Gates: North Korea becoming direct threat to US
January 11, 2011
- North Korea could be a "direct threat" to the United States in five years or less, Defense Secretary Gates said.
- Gates shared with Chinese officials America's concern about North Korea.
- It's time for North Korea to engage in meaningful negotiations with South Korea, Gates said.
- Gates thanked Chinese officials for the constructive role they have played in dampening tensions.
BEIJING, Jan. 11, 2011 -- If it continues on its current path, North Korea could be a "direct threat" to the United States in five years or less, Defense Secretary Robert M. Gates said in Beijing, today.
Gates has shared with Chinese officials America's concern about North Korea, and the need for stability on the peninsula. The secretary spoke to reporters at a roundtable following meetings with Chinese President Hu Jintao.
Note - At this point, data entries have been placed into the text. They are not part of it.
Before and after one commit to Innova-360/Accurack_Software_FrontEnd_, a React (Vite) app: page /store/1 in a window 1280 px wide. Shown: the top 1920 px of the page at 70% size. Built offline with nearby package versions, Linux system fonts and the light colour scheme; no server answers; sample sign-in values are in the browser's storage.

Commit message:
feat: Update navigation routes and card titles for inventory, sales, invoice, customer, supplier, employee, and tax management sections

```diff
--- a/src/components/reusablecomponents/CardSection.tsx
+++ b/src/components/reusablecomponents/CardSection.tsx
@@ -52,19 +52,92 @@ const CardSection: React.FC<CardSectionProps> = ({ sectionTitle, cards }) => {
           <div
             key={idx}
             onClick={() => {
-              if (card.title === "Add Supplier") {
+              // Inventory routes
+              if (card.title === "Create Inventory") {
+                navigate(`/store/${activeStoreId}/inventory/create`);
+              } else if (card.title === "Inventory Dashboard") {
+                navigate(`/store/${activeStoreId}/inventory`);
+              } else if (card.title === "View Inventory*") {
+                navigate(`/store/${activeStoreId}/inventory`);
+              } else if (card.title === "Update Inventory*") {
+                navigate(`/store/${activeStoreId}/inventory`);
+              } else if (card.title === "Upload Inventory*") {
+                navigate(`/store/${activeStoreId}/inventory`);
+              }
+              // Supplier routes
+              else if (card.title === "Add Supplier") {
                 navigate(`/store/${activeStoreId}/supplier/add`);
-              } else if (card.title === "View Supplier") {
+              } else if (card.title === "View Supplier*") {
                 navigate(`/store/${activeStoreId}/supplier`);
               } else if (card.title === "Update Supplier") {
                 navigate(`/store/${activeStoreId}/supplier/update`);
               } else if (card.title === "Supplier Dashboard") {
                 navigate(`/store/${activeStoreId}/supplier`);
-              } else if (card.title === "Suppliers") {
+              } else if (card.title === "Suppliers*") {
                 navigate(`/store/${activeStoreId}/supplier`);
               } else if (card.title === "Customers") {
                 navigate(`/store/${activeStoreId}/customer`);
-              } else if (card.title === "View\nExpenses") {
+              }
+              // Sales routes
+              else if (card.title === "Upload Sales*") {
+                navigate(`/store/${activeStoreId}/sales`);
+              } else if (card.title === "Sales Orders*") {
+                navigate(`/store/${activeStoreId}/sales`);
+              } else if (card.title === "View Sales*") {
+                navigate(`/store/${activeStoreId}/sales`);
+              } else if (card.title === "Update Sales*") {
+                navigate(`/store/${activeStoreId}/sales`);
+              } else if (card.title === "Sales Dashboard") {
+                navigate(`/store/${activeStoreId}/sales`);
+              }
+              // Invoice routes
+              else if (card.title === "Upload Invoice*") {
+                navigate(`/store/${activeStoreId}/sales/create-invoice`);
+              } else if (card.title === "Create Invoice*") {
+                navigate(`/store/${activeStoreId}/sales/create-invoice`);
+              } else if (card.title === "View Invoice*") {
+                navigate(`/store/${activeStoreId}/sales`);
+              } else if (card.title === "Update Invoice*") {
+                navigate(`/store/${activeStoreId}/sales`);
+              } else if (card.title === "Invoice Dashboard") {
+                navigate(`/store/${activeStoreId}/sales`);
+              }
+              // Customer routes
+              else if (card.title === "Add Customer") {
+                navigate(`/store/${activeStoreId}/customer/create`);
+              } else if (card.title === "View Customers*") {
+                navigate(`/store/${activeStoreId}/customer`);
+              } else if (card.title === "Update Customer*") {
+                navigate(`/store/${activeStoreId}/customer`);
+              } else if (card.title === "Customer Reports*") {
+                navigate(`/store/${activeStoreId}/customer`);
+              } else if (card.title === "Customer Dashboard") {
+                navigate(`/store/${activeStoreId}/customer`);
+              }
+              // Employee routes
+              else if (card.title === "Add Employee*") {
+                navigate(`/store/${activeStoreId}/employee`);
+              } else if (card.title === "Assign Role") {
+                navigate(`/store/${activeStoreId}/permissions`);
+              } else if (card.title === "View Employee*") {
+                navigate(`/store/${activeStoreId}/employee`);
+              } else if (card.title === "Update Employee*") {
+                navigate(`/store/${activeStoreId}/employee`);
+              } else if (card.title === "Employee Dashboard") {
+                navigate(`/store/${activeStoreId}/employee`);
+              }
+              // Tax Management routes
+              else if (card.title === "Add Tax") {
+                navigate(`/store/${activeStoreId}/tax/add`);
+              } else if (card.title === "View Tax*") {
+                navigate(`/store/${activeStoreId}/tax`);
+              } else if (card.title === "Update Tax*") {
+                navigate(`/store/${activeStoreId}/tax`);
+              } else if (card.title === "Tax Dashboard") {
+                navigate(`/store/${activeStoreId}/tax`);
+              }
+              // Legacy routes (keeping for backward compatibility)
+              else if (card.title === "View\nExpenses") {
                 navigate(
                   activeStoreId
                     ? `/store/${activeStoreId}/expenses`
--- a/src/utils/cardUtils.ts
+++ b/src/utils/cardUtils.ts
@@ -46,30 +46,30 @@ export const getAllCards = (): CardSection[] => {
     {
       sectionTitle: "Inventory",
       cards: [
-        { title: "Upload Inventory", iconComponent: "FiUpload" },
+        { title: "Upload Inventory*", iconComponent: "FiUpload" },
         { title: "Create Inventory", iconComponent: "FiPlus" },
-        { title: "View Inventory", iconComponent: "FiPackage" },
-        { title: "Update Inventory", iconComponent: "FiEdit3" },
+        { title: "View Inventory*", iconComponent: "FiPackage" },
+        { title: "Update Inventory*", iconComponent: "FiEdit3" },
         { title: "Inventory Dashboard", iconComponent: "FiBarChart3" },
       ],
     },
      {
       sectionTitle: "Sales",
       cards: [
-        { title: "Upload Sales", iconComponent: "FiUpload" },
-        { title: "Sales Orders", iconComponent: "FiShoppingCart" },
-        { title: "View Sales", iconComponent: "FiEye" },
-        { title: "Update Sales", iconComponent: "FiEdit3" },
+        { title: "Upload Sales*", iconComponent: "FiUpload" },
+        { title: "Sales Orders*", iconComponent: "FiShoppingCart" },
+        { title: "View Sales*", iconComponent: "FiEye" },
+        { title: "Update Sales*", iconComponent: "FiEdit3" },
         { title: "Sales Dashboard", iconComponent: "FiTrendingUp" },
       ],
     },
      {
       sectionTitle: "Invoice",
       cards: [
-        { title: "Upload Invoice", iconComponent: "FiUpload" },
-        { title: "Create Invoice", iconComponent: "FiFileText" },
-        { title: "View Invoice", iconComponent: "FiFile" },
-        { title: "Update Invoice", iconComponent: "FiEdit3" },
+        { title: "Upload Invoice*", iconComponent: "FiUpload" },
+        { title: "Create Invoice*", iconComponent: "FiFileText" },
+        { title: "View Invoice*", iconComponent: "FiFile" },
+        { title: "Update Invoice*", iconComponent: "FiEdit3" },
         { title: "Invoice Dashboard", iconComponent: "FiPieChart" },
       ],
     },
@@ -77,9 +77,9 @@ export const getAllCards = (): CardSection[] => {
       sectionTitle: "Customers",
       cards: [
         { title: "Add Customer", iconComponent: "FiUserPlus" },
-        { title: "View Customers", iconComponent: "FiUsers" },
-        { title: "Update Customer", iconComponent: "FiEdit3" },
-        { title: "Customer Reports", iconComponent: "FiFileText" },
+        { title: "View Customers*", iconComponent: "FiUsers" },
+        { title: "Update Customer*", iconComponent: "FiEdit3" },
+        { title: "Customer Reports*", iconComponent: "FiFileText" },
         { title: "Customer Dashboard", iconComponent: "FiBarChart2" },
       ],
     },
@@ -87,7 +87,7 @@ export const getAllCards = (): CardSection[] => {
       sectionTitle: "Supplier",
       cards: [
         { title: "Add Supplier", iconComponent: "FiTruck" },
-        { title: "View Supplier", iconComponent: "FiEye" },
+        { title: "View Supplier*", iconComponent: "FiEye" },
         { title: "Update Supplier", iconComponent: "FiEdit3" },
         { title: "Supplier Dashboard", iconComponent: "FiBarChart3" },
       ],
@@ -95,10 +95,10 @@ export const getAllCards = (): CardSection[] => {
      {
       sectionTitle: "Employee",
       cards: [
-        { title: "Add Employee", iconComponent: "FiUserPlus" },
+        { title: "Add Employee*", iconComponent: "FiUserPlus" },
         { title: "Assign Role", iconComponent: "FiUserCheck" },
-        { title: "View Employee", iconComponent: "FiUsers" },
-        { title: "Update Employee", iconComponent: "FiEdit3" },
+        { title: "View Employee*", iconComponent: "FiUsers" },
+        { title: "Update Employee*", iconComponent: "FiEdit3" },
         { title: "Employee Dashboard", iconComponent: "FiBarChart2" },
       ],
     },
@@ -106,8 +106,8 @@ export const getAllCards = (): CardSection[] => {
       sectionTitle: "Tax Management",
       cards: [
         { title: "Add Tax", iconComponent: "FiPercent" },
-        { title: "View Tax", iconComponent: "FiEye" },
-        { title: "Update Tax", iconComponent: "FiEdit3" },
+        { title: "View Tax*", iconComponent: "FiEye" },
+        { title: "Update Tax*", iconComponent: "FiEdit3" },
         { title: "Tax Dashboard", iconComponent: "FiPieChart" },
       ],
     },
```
Gates told reporters that North Korea is not an immediate threat to the United States.
"But on the other hand, I don't think it is a five-year threat," the secretary said. "Let me be precise. I think that North Korea will have developed an intercontinental ballistic missile within that time frame."
The secretary thanked Chinese officials for the constructive role they have played in dampening tensions on the peninsula.
"They clearly have played a helpful role," he said.
There are two major events that have changed the status quo on the Korean peninsula, Gates said. The first is North Korean leaders continuing their development of nuclear weapons and intercontinental ballistic missiles.
"North Korea is becoming a direct threat to the United States and we have to take that into account," Gates said.
The second event, he said, is "the sea change in the attitude of the South Korean public in their willingness to tolerate the kind of provocations the North Koreans have engaged in for many years."
In March last year, North Korea torpedoed the South Korean ship Cheonan and killed 46 South Korean sailors. In November, North Korea shelled Yeonpyeong Island, killing two civilians and two South Korean marines.
"Clearly, if there is another provocation, there will be pressure on the South Korean government to react," Gates said. "We consider this a situation of real concern and we think there is some urgency to proceeding down the track of negotiations and engagement."
It's time, Gates said, for North Korea to engage in meaningful negotiations with its neighbor to the south.
"We don't want to see the situation that we've seen so many times before, which is the North Koreans engage in a provocation and then everybody scrambles to try to put 'Humpty Dumpty' back together again," he said. "I've used the phrase, 'I don't want to buy the same horse twice.'"
"I think we would like to see some concrete actions by North Korea that shows they are serious about moving to a negotiation and engagement track," Gates added.
North Korean officials announced that they are ready for negotiations with South Korea.
"Rhetoric is not enough at this time," Gates said. "I think the North Koreans have to demonstrate that they are serious about negotiation and engagement at this point."
The secretary suggested North Korean moratoriums on missile testing and nuclear testing for a start.
"There are several areas where they can take concrete actions," he said.
The secretary leaves China for Japan Jan. 12, and will visit South Korea later this week.